** Working data follows **

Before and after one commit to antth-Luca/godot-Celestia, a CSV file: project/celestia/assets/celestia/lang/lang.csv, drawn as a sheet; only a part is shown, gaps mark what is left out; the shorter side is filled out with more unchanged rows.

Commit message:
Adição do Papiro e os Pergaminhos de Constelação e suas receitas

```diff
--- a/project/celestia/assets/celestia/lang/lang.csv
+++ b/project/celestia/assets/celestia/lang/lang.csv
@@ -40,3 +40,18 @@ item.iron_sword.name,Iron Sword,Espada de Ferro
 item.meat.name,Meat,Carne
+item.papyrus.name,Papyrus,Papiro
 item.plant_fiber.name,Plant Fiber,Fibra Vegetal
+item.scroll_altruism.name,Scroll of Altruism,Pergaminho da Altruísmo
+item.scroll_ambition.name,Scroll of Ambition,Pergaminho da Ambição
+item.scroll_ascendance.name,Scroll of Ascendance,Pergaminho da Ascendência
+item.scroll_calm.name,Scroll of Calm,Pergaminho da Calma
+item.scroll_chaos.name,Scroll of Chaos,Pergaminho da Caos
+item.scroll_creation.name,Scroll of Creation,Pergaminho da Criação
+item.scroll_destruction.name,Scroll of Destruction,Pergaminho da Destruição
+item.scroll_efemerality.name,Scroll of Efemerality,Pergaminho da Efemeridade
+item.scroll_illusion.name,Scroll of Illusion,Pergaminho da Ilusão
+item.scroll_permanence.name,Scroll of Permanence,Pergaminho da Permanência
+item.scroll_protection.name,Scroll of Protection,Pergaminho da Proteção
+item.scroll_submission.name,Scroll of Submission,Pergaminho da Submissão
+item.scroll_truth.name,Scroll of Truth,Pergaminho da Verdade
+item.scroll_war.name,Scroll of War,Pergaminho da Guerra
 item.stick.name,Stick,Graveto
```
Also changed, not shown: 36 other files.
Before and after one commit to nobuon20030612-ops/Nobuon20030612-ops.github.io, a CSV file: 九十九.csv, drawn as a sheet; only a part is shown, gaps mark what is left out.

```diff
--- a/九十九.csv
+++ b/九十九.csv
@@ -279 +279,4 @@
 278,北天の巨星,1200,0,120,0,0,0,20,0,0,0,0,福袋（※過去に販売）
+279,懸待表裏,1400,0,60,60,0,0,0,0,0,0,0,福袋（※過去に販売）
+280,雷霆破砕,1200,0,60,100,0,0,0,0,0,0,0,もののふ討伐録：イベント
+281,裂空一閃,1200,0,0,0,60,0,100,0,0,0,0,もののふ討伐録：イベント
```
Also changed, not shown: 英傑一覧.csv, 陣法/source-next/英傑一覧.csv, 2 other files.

** End of Working data **

_Assigned task_: Give back each line above exactly as written.

_Solution for this problem_:
Before and after one commit to antth-Luca/godot-Celestia, a CSV file: project/celestia/assets/celestia/lang/lang.csv, drawn as a sheet; only a part is shown, gaps mark what is left out; the shorter side is filled out with more unchanged rows.

Commit message:
Adição do Papiro e os Pergaminhos de Constelação e suas receitas

```diff
--- a/project/celestia/assets/celestia/lang/lang.csv
+++ b/project/celestia/assets/celestia/lang/lang.csv
@@ -40,3 +40,18 @@ item.iron_sword.name,Iron Sword,Espada de Ferro
 item.meat.name,Meat,Carne
+item.papyrus.name,Papyrus,Papiro
 item.plant_fiber.name,Plant Fiber,Fibra Vegetal
+item.scroll_altruism.name,Scroll of Altruism,Pergaminho da Altruísmo
+item.scroll_ambition.name,Scroll of Ambition,Pergaminho da Ambição
+item.scroll_ascendance.name,Scroll of Ascendance,Pergaminho da Ascendência
+item.scroll_calm.name,Scroll of Calm,Pergaminho da Calma
+item.scroll_chaos.name,Scroll of Chaos,Pergaminho da Caos
+item.scroll_creation.name,Scroll of Creation,Pergaminho da Criação
+item.scroll_destruction.name,Scroll of Destruction,Pergaminho da Destruição
+item.scroll_efemerality.name,Scroll of Efemerality,Pergaminho da Efemeridade
+item.scroll_illusion.name,Scroll of Illusion,Pergaminho da Ilusão
+item.scroll_permanence.name,Scroll of Permanence,Pergaminho da Permanência
+item.scroll_protection.name,Scroll of Protection,Pergaminho da Proteção
+item.scroll_submission.name,Scroll of Submission,Pergaminho da Submissão
+item.scroll_truth.name,Scroll of Truth,Pergaminho da Verdade
+item.scroll_war.name,Scroll of War,Pergaminho da Guerra
 item.stick.name,Stick,Graveto
```
Also changed, not shown: 36 other files.
Before and after one commit to nobuon20030612-ops/Nobuon20030612-ops.github.io, a CSV file: 九十九.csv, drawn as a sheet; only a part is shown, gaps mark what is left out.

```diff
--- a/九十九.csv
+++ b/九十九.csv
@@ -279 +279,4 @@
 278,北天の巨星,1200,0,120,0,0,0,20,0,0,0,0,福袋（※過去に販売）
+279,懸待表裏,1400,0,60,60,0,0,0,0,0,0,0,福袋（※過去に販売）
+280,雷霆破砕,1200,0,60,100,0,0,0,0,0,0,0,もののふ討伐録：イベント
+281,裂空一閃,1200,0,0,0,60,0,100,0,0,0,0,もののふ討伐録：イベント
```
Also changed, not shown: 英傑一覧.csv, 陣法/source-next/英傑一覧.csv, 2 other files.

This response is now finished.